◆ **What you need to do**
Your task is to find every line in the records that holds the string "opens" and copy it.

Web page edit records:
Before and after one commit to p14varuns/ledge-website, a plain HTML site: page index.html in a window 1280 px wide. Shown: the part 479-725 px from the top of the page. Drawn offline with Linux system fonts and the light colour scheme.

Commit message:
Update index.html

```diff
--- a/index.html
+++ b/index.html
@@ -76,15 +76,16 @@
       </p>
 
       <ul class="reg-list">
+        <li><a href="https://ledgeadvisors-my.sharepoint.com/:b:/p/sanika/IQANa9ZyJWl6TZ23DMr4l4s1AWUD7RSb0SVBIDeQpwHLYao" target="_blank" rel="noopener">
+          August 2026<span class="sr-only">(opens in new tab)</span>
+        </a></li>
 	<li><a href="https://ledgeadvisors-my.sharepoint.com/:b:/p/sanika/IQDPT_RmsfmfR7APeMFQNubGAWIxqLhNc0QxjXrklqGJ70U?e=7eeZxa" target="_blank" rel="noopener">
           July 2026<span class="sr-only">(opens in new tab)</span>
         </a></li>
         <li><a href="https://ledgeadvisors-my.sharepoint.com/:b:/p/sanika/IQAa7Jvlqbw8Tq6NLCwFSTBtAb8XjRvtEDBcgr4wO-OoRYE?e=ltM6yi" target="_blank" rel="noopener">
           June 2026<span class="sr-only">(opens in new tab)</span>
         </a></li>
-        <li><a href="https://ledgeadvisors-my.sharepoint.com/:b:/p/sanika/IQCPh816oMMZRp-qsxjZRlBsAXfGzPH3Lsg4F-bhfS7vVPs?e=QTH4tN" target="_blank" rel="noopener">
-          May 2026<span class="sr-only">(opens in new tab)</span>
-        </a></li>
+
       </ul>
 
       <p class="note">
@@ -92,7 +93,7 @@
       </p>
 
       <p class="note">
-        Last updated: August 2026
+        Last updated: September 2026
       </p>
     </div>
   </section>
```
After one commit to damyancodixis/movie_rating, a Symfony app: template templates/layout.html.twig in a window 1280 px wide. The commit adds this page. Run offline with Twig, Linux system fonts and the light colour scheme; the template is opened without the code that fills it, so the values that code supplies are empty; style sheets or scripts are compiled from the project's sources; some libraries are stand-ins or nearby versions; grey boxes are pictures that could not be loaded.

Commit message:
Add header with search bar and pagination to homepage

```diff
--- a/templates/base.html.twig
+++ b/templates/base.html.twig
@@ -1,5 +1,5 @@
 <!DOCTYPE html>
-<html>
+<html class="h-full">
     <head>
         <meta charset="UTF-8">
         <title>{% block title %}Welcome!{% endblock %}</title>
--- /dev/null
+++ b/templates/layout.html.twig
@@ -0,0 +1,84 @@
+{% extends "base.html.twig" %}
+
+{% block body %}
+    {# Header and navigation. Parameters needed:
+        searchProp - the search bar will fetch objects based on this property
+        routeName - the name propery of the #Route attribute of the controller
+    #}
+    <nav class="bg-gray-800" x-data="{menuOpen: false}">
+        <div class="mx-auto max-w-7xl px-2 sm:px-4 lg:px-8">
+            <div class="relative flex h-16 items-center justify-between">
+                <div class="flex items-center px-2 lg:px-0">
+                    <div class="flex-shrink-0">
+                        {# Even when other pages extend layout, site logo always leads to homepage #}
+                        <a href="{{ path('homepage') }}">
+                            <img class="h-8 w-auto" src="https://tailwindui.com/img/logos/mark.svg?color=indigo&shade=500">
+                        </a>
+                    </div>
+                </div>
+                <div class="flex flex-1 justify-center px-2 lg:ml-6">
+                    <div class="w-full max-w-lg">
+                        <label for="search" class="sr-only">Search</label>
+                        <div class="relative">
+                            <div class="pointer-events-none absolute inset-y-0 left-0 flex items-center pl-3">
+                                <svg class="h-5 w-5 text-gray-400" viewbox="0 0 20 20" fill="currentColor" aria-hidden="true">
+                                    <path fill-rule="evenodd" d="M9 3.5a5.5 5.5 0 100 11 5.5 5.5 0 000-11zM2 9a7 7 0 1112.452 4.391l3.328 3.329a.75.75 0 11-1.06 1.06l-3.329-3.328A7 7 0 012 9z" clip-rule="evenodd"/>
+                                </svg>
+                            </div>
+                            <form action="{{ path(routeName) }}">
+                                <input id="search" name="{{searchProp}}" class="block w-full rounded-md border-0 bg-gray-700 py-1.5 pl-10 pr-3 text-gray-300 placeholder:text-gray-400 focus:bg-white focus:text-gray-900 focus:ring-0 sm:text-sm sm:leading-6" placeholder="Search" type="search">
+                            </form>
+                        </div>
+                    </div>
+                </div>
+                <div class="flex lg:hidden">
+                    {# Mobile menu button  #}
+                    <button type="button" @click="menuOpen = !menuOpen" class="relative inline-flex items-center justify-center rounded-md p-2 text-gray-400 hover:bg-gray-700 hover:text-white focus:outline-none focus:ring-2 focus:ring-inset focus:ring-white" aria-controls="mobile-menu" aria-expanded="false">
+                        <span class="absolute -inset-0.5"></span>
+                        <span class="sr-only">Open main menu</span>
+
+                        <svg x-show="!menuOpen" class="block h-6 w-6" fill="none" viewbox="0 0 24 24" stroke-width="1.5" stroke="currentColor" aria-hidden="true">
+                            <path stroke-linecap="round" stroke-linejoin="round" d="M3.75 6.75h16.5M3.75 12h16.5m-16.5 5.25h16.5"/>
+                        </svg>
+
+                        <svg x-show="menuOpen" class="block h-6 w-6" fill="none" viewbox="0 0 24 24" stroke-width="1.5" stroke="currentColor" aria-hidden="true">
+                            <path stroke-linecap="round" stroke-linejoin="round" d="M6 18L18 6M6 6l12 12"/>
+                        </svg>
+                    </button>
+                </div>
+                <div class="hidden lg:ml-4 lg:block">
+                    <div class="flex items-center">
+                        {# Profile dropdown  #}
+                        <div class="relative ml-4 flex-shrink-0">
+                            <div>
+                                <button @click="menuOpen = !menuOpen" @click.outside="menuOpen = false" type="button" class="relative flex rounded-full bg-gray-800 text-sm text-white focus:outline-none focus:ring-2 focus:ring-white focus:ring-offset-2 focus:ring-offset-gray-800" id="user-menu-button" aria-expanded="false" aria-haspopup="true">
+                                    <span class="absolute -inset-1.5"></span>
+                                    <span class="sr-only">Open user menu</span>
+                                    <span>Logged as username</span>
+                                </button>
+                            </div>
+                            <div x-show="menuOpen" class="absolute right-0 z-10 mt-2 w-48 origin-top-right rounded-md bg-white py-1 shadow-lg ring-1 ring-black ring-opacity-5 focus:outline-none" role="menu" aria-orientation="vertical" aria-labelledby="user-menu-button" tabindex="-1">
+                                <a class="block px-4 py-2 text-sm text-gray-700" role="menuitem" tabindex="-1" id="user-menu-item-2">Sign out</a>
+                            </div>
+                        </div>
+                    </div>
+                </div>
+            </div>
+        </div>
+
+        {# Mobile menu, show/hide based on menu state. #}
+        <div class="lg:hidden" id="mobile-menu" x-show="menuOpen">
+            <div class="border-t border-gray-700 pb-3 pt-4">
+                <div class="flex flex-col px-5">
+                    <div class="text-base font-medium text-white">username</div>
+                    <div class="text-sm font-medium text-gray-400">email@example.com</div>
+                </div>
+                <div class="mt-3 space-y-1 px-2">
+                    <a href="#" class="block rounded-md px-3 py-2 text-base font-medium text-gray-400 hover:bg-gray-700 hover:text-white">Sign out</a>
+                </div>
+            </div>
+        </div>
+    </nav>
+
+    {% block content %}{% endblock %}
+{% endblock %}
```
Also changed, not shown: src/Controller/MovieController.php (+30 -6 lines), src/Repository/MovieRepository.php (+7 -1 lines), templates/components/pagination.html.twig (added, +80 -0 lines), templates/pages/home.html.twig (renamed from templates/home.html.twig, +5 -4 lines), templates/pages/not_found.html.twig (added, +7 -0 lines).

◆ **Exercise output**
+          August 2026<span class="sr-only">(opens in new tab)</span>
           July 2026<span class="sr-only">(opens in new tab)</span>
           June 2026<span class="sr-only">(opens in new tab)</span>
-          May 2026<span class="sr-only">(opens in new tab)</span>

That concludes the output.